→ MATERIAL FOR THIS TASK
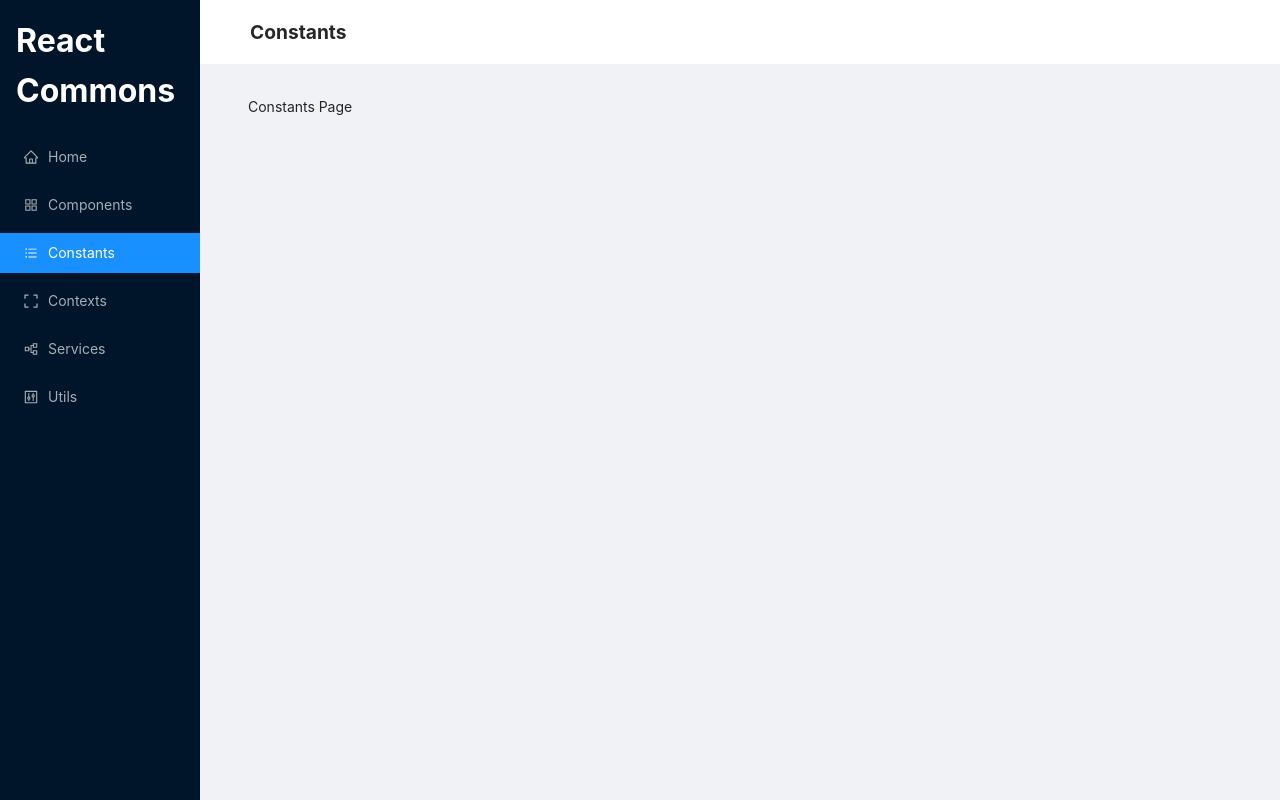
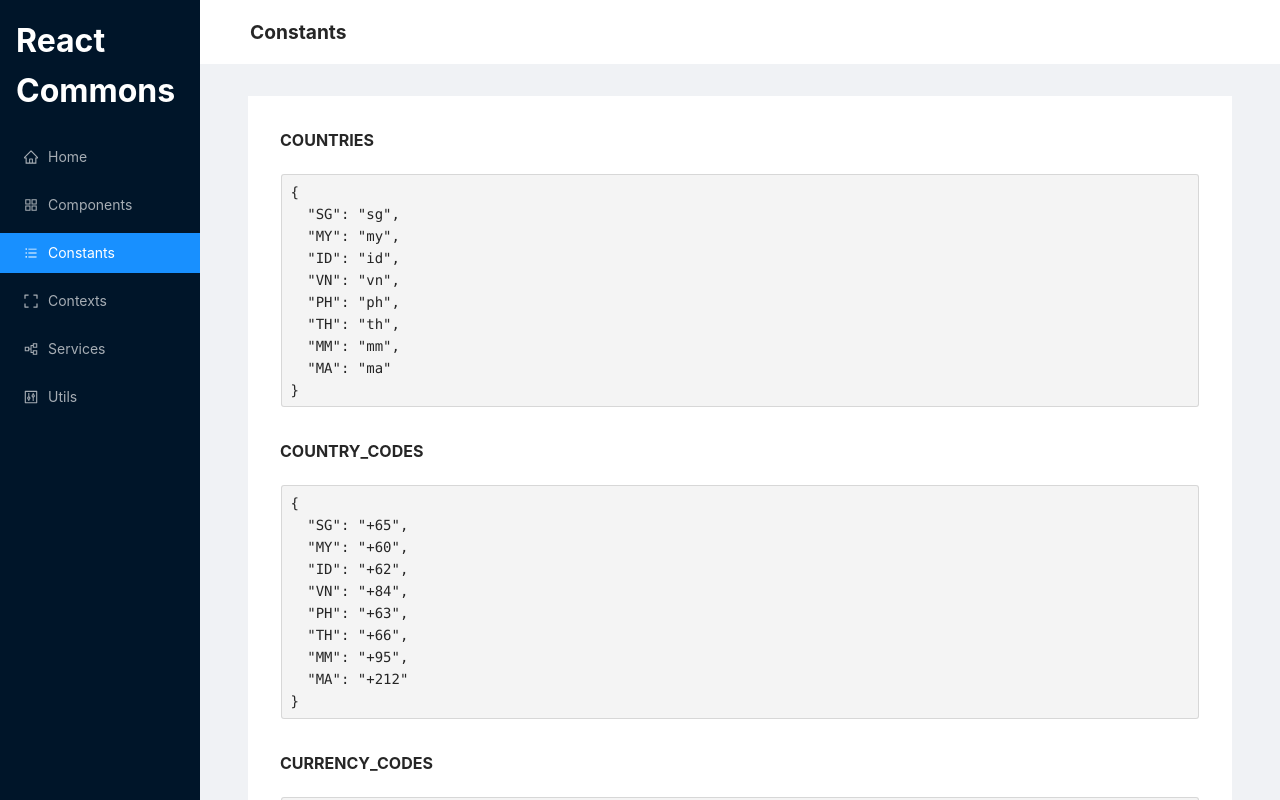
Before and after one commit to arixpsy/NinjaVan-Frontend-Talks-Module-Federation, a React app in the folder commons/: page /constants in a window 1280 px wide. Built offline with nearby package versions, Linux system fonts and the light colour scheme.

Commit message:
finish constants page

```diff
--- a/commons/src/Private/components/ComponentPreview/index.tsx
+++ b/commons/src/Private/components/ComponentPreview/index.tsx
@@ -1,6 +1,10 @@
 import React from "react";
 import { Card, Tag } from "antd";
-import { ComponentPreviewArea, StyledDescriptions, ComponentInfoContainer } from "./styles";
+import {
+  ComponentPreviewArea,
+  StyledDescriptions,
+  ComponentInfoContainer,
+} from "./styles";
 import { IComponentContract } from "../../types/commons/componentContract";
 
 type ComponentPreviewProps = {
--- a/commons/src/Private/containers/Components/index.tsx
+++ b/commons/src/Private/containers/Components/index.tsx
@@ -1,13 +1,12 @@
 import React from "react";
 import { Container } from "../../constants/styles";
-import { Card as AntdCard, Card, Descriptions, Tag } from "antd";
 import { CardComponentContract } from "./../../../Components/Card";
 import ComponentPreview from "../../components/ComponentPreview";
 
 const ComponentsPage: React.FC = () => {
   return (
     <Container>
-     <ComponentPreview componentContract={CardComponentContract} />
+      <ComponentPreview componentContract={CardComponentContract} />
     </Container>
   );
 };
--- a/commons/src/Private/containers/Constants/index.tsx
+++ b/commons/src/Private/containers/Constants/index.tsx
@@ -1,7 +1,24 @@
 import React from "react";
+import { Container } from "../../constants/styles";
+import { Country } from "../../../Constants";
+import { Descriptions, Form, Typography } from "antd";
 
 const ConstantsPage: React.FC = () => {
-  return <div>Constants Page</div>;
+  return (
+    <Container>
+      {Object.keys(Country).map((k) => (
+        <Descriptions title={k} key={k}>
+          <Form>
+            <Typography style={{ width: "100%" }}>
+              <pre style={{ margin: 0 }}>
+                {JSON.stringify(Country[k], null, 2)}
+              </pre>
+            </Typography>
+          </Form>
+        </Descriptions>
+      ))}
+    </Container>
+  );
 };
 
 export default ConstantsPage;
--- a/commons/src/Private/containers/Home/index.tsx
+++ b/commons/src/Private/containers/Home/index.tsx
@@ -13,14 +13,14 @@ const HomePage: React.FC = () => {
       ...Object.keys(packageJson.dependencies),
       ...Object.keys(packageJson.devDependencies),
     ];
-    dependencyList.sort()
+    dependencyList.sort();
 
-    const tempArray = []
+    const tempArray = [];
     for (const name of dependencyList) {
       if (name in packageJson.dependencies) {
-        tempArray.push([name, packageJson.dependencies[name]])
+        tempArray.push([name, packageJson.dependencies[name]]);
       } else {
-        tempArray.push([name, packageJson.devDependencies[name]])
+        tempArray.push([name, packageJson.devDependencies[name]]);
       }
     }
 
@@ -47,9 +47,15 @@ const HomePage: React.FC = () => {
         </Descriptions.Item>
       </Descriptions>
 
-      <Descriptions title="Project Dependencies" bordered>
+      <Descriptions
+        title="Project Dependencies"
+        bordered
+        column={{ xxl: 4, xl: 3, lg: 2, md: 2, sm: 2, xs: 1 }}
+      >
         {allDependencies.map(([packageName, version]) => (
-          <Descriptions.Item key={packageName} label={packageName}>{version}</Descriptions.Item>
+          <Descriptions.Item key={packageName} label={packageName}>
+            {version}
+          </Descriptions.Item>
         ))}
       </Descriptions>
     </Container>
```
Also changed, not shown: commons/src/Private/components/ComponentPreview/styles.ts (+5 -5 lines).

→ TASK DETAILS
A single number is asked for: how many lines in the entries above hold the string "push".

→ WORKED SOLUTION
4